PHILADELPHIA â€“- Sarah-Jane Littleford, a 2009 graduate of the University of Pennsylvania, has been awarded a Rhodes Scholarship for study at Oxford University in England.
Littleford, who is from Harare, Zimbabwe, was one of two Rhodes Scholars selected from that country. She learned of the honor today after an interview with the selection committee.
â€śI am delighted and humbled to have been selected as one of two Zimbabwe Rhodes Scholars for this year!â€ť she said in an email this morning.
At Penn, Littleford earned a bachelorâ€™s of arts degree magna cum laude with an individualized double major in sustainable development and environmental studies. She was selected as a student speaker for the College of Arts and Sciences graduation ceremony. Her undergraduate thesis focused on the use of the native African shrub Jatropha curcas, or physic nut, as a bio-fuel in Zimbabwe.
She intends to use the scholarship to earn a masterâ€™s degree in the Nature, Society and Environmental Policy program at Oxford.
Also, while at Penn, Littleford was named a Benjamin Franklin Scholar, studied abroad at the University of Edinburgh in Scotland and served as a residential advisor in Gregory College House. She was also a member of the Penn Environmental Group, worked with the Urban Nutrition Initiative of the Netter Center for Community Partnerships and the Global Development Initiative and served as a student coordinator for the International Student Orientation as well as two environmental conferences in the spring.
After graduation, she joined the staff in Pennâ€™s Office of Sustainability where she assisted in the development of the Universityâ€™s Climate Action Plan and is now working on Penn's 2010 Recyclemania competition. She also completed the U.S. Green Building Councilâ€™s â€śGreen Build Basics and LEEDâ€ť course.
In Zimbabwe, where she attended the Arundel School, she worked as a human resources intern with Zimbabwe Platinum Mines during summer 2007.

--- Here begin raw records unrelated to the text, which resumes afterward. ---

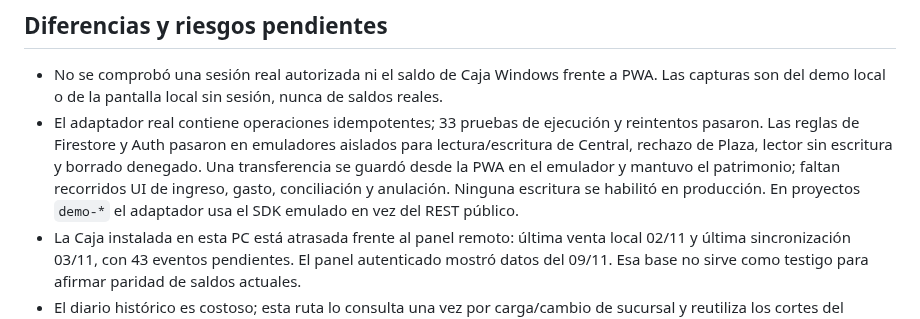
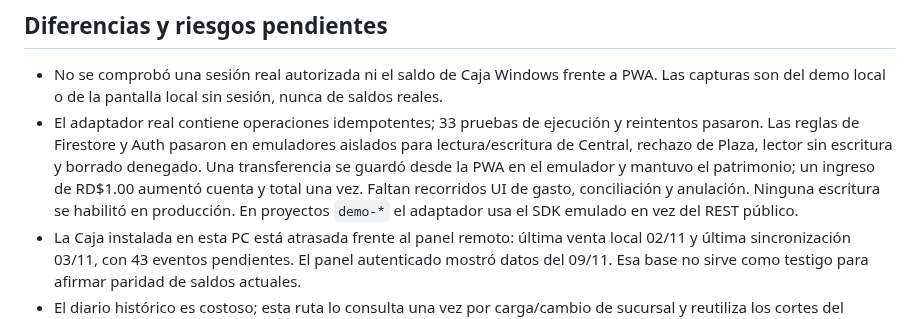
Before and after one commit to erickcarela58-star/dcarela-panel, a Markdown page: INTEGRACION_AUDITORIA.md, the part around the change. Drawn GitHub-style.

```diff
--- a/INTEGRACION_AUDITORIA.md
+++ b/INTEGRACION_AUDITORIA.md
@@ -29,7 +29,7 @@
 ## Diferencias y riesgos pendientes
 
 - No se comprobó una sesión real autorizada ni el saldo de Caja Windows frente a PWA. Las capturas son del demo local o de la pantalla local sin sesión, nunca de saldos reales.
-- El adaptador real contiene operaciones idempotentes; 33 pruebas de ejecución y reintentos pasaron. Las reglas de Firestore y Auth pasaron en emuladores aislados para lectura/escritura de Central, rechazo de Plaza, lector sin escritura y borrado denegado. Una transferencia se guardó desde la PWA en el emulador y mantuvo el patrimonio; faltan recorridos UI de ingreso, gasto, conciliación y anulación. Ninguna escritura se habilitó en producción. En proyectos `demo-*` el adaptador usa el SDK emulado en vez del REST público.
+- El adaptador real contiene operaciones idempotentes; 33 pruebas de ejecución y reintentos pasaron. Las reglas de Firestore y Auth pasaron en emuladores aislados para lectura/escritura de Central, rechazo de Plaza, lector sin escritura y borrado denegado. Una transferencia se guardó desde la PWA en el emulador y mantuvo el patrimonio; un ingreso de RD$1.00 aumentó cuenta y total una vez. Faltan recorridos UI de gasto, conciliación y anulación. Ninguna escritura se habilitó en producción. En proyectos `demo-*` el adaptador usa el SDK emulado en vez del REST público.
 - La Caja instalada en esta PC está atrasada frente al panel remoto: última venta local 02/11 y última sincronización 03/11, con 43 eventos pendientes. El panel autenticado mostró datos del 09/11. Esa base no sirve como testigo para afirmar paridad de saldos actuales.
 - El diario histórico es costoso; esta ruta lo consulta una vez por carga/cambio de sucursal y reutiliza los cortes del adaptador. Falta medir cuota y latencia con historial real.
 - Safari en iPhone 15 físico, instalación PWA, notch, teclado, modo offline y accesibilidad aún no están verificados.
```
Also changed, not shown: PRUEBAS_INTEGRACION.md (+2 -2 lines).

Littleford is the fifth Penn graduate to win a Rhodes since the Center for Undergraduate Research and Fellowships was created 10 years ago.